It appears that there are issues extending way beyond “ten things to know”. The same issues that half the world has; prejudice, racism, or serious bitterness towards change.
With respect to “Native Hawaiians”, their land/leadership was stolen at gun point. Ironically, the ones that are most hostile and angry with newcomers, are not even of Hawaiian blood. There are estimated to be some 1-10% “Hawaiians” left in Hawaii, the man of my life & my 3 children being a few. The purer the blood, the kinder, more humbl and gentle natured, it seems. The land being stolen at gunpoint hundreds of years ago, several “white man” generations ago is undisputedly wrong. The government, till this day, hording land from native Americans and Hawaiians, again this is wrong. Industry & development coming in with no regard to life & nature, disturbing to say the least.
To be angry because someone builds their home on land where you used to play is silly, in my honest opinion. One of the many “laws of nature” is that there will forever be migration and integration. People are forever moving- trying to find environments which they can live & adapt. The tragedy is when people can’t come to live with, respect and tolerate each other & the land around them; or, when people become too greedy & push others around. The reality is that despite deeds to land, the earth does not belong to man, man belongs to the earth as does every other plant, animal and species. Mankinds downfall is that we are selfish, greedy, intolerant and too ignorant for our own good.
It’s really too bad, if we were to simply channel all of that hatred and anger, we really could make changes for the better. We could push for a cleaner environment, cleaner technology and development; Communities that work for the masses, not only the minority$; end globalization; minimize war; eliminate or reduce the gap between the “classes”, respect all spectrums of society (someone has to take out the trash); If we continue the way we are we will continue to see more pollution, violence, hatred, greed, war & ignorance. It’s not that difficult to do, it all begins with you, how you treat your neighbor, act in your community, the way you treat the land & your willingness to be informed & speak up for the best interest.
LM1, I hope you take this as positive incentive. Otherwise, I’ve heard the Southpole is uninhabited. Lol! I’m just joking, I hope you find sanctity wherever you plan on going
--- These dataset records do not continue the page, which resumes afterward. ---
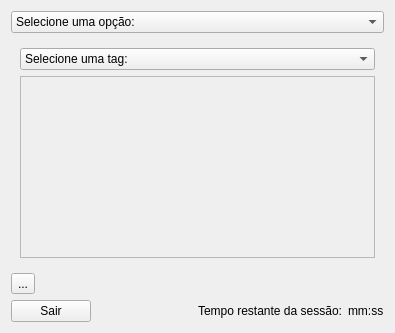
Old version of the form menu.ui in the repository GabFMM/Gerenciador_de_senhas.
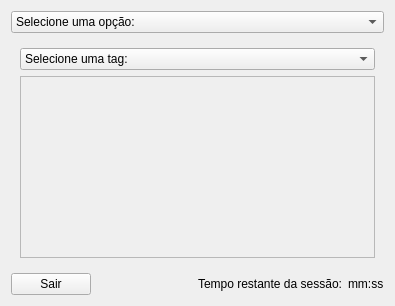
New version of the form. The open tabs and pages were chosen to show the change. Icons and pictures are not drawn.

The edit to the form file:
```diff
--- a/menu.ui
+++ b/menu.ui
@@ -573,13 +573,6 @@
      </widget>
     </widget>
    </item>
-   <item>
-    <widget class="QToolButton" name="toolButton_3">
-     <property name="text">
-      <string>...</string>
-     </property>
-    </widget>
-   </item>
    <item>
     <layout class="QHBoxLayout" name="horizontalLayout">
      <item>
```
Left out of the diff: 4 changed lines with no effect on the pictures.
Please register to post and access all features of our very popular forum. It is free and quick. Over $68,000 in prizes has already been given out to active posters on our forum. Additional giveaways are planned.
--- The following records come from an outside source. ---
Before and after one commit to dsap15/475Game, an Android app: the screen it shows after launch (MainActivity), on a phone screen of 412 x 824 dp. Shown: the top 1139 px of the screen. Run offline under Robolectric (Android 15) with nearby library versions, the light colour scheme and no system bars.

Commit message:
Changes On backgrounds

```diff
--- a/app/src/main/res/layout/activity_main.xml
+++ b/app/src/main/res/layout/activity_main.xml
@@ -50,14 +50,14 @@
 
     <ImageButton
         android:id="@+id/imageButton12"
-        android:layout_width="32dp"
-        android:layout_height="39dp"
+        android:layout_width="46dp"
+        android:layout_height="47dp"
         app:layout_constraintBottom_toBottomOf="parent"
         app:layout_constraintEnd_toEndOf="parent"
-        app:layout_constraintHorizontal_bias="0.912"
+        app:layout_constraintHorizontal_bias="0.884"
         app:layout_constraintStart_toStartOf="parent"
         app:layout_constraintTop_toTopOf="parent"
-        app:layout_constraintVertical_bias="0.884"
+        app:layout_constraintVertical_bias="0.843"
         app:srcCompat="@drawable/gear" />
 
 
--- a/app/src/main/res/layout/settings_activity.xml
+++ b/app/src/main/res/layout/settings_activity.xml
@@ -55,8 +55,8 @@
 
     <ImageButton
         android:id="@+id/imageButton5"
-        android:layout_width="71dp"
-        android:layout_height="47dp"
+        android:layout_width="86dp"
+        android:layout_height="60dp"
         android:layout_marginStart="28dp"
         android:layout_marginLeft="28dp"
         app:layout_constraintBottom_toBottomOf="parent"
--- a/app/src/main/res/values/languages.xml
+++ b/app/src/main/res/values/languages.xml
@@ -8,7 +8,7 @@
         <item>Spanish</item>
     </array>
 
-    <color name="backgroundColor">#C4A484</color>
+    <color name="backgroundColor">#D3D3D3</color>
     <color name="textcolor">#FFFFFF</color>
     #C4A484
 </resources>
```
Detailed information about all U.S. cities, counties, and zip codes on our site: City-data.com.